++++ Data for analysis
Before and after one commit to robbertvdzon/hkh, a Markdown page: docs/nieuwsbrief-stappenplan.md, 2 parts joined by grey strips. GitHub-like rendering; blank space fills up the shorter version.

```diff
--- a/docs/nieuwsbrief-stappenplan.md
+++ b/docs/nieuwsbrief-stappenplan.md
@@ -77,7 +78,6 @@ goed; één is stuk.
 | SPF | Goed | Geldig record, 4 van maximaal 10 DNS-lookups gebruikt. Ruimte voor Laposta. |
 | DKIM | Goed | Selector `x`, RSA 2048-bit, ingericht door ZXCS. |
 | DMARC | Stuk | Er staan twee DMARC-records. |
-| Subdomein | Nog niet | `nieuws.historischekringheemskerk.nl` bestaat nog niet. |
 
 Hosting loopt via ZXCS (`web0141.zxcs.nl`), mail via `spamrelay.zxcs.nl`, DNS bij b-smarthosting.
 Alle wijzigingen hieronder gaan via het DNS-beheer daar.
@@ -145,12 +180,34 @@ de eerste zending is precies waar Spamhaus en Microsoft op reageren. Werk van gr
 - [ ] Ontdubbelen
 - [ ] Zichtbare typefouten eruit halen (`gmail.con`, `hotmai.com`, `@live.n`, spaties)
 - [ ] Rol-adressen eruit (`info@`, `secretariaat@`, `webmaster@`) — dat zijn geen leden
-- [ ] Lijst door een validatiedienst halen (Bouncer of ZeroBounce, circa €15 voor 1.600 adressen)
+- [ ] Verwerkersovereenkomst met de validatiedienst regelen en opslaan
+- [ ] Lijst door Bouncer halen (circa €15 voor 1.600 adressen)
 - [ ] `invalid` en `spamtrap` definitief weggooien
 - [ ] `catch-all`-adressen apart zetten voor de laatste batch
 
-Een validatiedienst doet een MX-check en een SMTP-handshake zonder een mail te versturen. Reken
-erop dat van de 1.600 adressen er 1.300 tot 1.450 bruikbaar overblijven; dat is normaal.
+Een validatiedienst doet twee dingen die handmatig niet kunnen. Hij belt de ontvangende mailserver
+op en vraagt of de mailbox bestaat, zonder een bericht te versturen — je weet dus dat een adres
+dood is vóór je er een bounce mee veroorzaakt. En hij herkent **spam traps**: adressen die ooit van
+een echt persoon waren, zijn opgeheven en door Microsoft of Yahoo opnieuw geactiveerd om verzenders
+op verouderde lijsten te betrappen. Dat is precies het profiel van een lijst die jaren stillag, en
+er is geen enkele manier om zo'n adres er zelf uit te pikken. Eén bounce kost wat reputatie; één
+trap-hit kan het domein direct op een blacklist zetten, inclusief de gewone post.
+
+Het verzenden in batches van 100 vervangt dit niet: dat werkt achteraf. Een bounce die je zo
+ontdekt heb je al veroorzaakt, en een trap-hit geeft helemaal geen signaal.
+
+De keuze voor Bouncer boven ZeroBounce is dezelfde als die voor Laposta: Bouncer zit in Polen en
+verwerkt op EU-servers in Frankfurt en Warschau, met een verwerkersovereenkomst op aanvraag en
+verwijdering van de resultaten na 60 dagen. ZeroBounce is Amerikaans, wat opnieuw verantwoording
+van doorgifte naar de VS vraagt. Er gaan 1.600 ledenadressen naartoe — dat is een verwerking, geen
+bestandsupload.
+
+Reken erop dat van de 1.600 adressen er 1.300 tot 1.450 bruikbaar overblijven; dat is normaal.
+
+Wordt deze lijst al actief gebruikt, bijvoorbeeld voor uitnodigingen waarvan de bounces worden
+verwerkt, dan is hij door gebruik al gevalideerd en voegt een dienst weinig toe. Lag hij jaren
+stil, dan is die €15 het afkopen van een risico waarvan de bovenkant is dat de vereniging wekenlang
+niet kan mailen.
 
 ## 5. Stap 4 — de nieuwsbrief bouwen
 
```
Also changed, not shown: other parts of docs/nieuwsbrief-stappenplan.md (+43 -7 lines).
++++++++
++++ Data for analysis
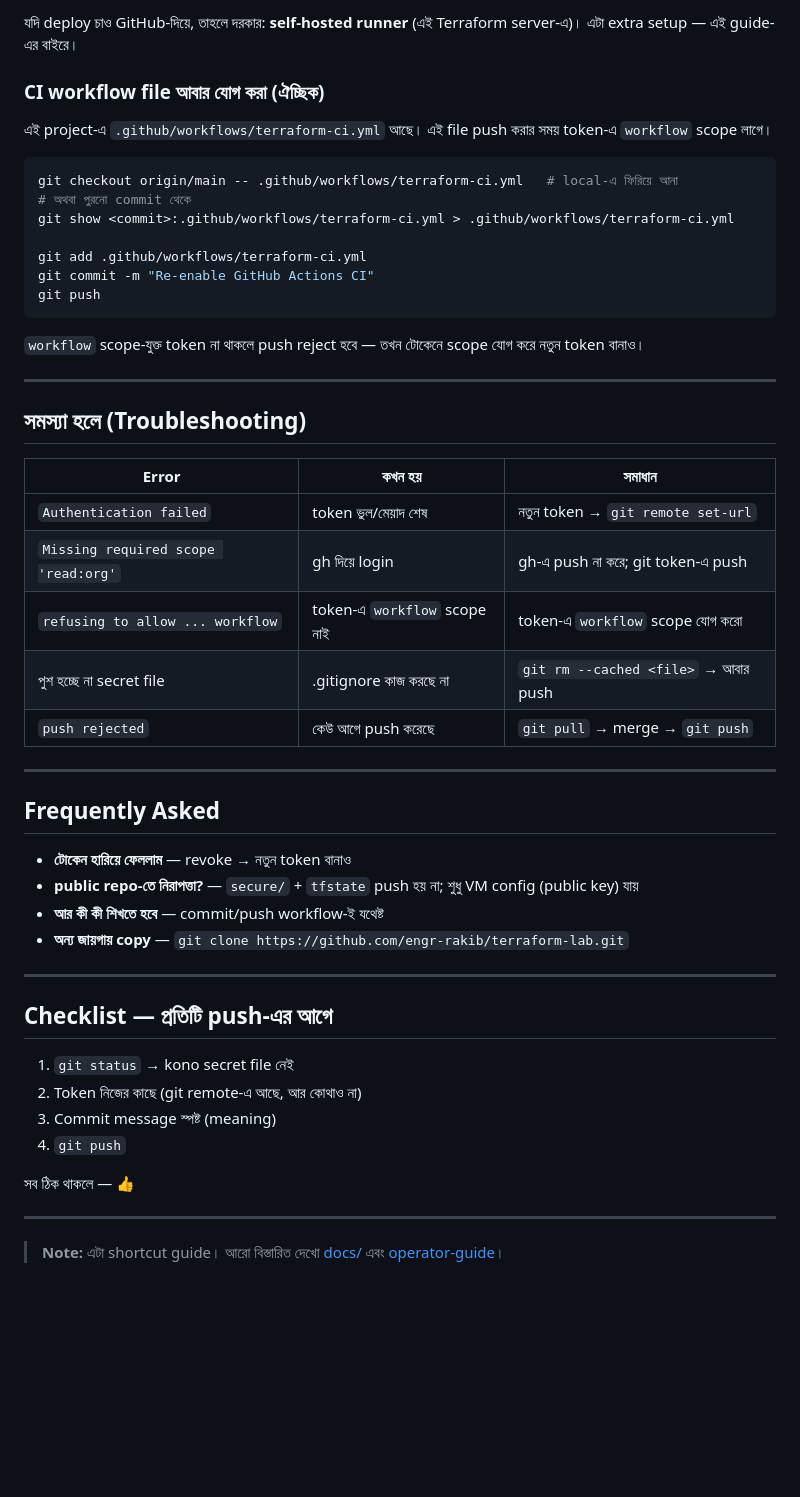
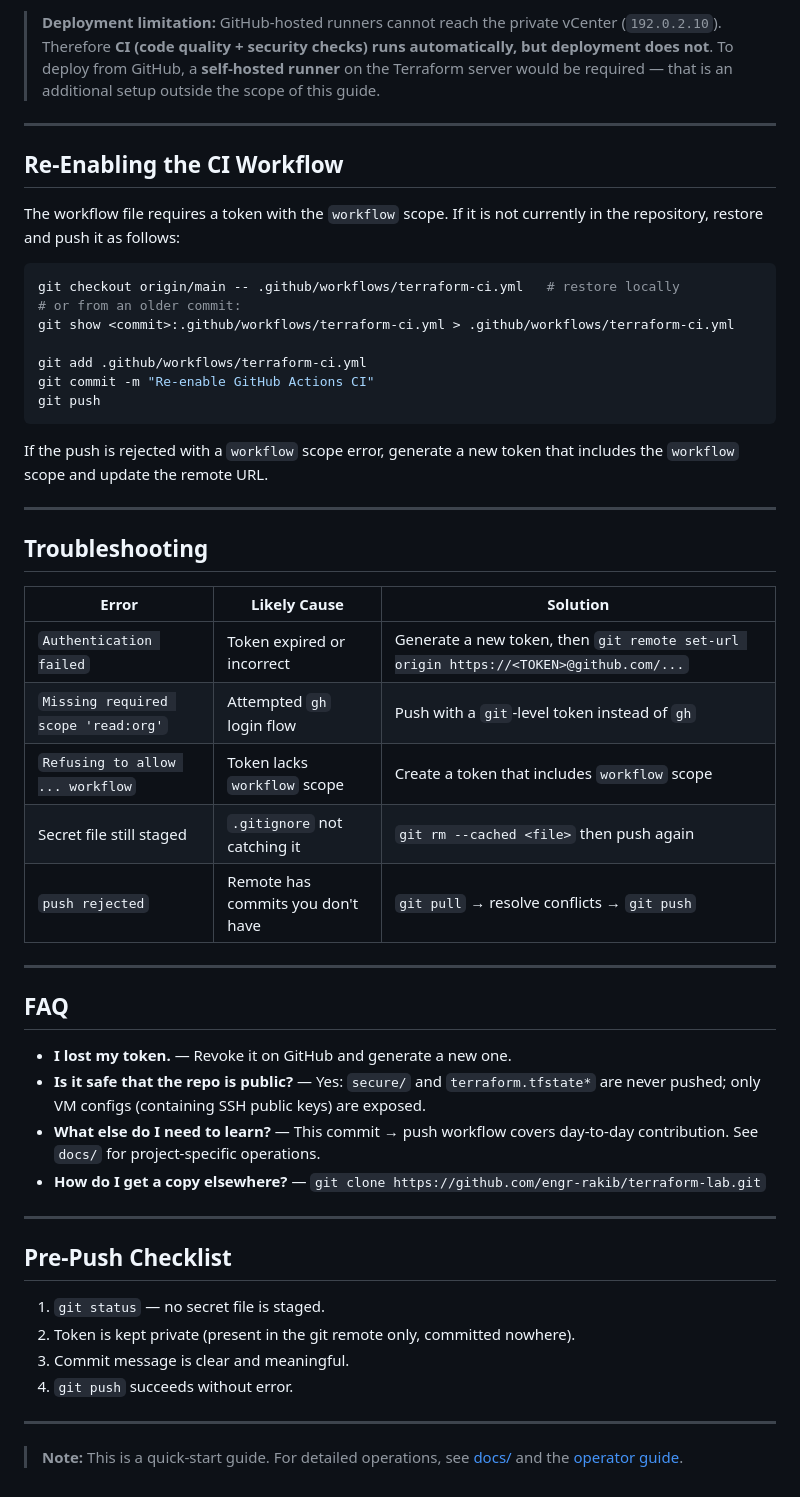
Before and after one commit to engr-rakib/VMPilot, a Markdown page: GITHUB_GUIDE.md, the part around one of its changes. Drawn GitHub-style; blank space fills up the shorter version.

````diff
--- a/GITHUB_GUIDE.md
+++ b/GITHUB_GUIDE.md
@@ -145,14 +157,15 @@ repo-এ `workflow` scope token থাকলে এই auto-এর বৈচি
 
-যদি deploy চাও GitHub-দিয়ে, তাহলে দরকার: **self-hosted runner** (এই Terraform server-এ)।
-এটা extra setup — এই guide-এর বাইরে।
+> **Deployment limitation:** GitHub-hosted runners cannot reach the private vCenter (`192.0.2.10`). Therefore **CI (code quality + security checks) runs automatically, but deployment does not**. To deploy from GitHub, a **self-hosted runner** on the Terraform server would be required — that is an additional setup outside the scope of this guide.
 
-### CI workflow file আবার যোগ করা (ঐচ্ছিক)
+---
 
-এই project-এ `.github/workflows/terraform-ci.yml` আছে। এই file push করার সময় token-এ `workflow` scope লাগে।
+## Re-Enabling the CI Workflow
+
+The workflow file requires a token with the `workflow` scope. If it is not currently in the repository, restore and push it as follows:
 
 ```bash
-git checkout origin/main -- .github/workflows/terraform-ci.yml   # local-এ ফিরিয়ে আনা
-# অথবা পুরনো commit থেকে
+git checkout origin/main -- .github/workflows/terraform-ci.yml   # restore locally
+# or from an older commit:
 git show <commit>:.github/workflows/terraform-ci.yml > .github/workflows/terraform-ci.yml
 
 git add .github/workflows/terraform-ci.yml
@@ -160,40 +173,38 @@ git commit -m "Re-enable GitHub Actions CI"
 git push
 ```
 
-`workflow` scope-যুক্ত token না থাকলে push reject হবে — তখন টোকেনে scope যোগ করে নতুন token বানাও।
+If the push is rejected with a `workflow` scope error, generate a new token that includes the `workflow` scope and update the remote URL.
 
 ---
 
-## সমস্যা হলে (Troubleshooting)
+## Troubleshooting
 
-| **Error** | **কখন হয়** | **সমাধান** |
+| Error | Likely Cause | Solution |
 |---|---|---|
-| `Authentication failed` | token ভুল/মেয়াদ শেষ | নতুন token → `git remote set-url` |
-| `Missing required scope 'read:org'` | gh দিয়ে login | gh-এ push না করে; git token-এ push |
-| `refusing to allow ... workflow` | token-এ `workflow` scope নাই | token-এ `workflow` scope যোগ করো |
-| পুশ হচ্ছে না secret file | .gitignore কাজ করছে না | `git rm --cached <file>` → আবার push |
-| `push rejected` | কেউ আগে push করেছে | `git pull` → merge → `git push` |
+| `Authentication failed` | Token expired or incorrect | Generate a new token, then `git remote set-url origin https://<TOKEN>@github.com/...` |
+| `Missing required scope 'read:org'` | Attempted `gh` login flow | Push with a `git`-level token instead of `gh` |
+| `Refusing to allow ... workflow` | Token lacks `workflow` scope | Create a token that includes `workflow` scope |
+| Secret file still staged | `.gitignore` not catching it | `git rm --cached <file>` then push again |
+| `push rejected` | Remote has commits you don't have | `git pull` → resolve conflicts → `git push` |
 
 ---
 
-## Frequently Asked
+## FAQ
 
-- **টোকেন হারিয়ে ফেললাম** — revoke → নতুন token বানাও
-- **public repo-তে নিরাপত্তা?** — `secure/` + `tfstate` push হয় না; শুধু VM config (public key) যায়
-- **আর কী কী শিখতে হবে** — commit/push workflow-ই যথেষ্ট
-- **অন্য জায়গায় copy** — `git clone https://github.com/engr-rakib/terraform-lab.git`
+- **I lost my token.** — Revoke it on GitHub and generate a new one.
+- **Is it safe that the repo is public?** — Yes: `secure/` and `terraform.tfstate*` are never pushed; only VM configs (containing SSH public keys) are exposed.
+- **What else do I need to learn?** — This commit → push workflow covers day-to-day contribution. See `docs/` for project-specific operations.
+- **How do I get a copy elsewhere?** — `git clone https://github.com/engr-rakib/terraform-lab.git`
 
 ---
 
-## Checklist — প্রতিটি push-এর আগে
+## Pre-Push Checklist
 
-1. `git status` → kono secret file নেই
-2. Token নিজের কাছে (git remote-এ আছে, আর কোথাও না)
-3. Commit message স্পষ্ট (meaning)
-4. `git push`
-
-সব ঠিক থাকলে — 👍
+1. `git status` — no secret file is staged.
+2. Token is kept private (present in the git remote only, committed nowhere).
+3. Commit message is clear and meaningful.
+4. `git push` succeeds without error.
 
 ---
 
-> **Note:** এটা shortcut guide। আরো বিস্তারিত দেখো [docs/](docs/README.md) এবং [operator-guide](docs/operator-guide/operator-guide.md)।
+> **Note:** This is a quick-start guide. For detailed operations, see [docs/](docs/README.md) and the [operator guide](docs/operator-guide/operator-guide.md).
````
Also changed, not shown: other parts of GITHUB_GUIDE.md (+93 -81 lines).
++++++++
What needs to be done
Search the records for the word "parts" and return every line that holds it.

Answer
Before and after one commit to robbertvdzon/hkh, a Markdown page: docs/nieuwsbrief-stappenplan.md, 2 parts joined by grey strips. GitHub-like rendering; blank space fills up the shorter version.
Also changed, not shown: other parts of docs/nieuwsbrief-stappenplan.md (+43 -7 lines).
Also changed, not shown: other parts of GITHUB_GUIDE.md (+93 -81 lines).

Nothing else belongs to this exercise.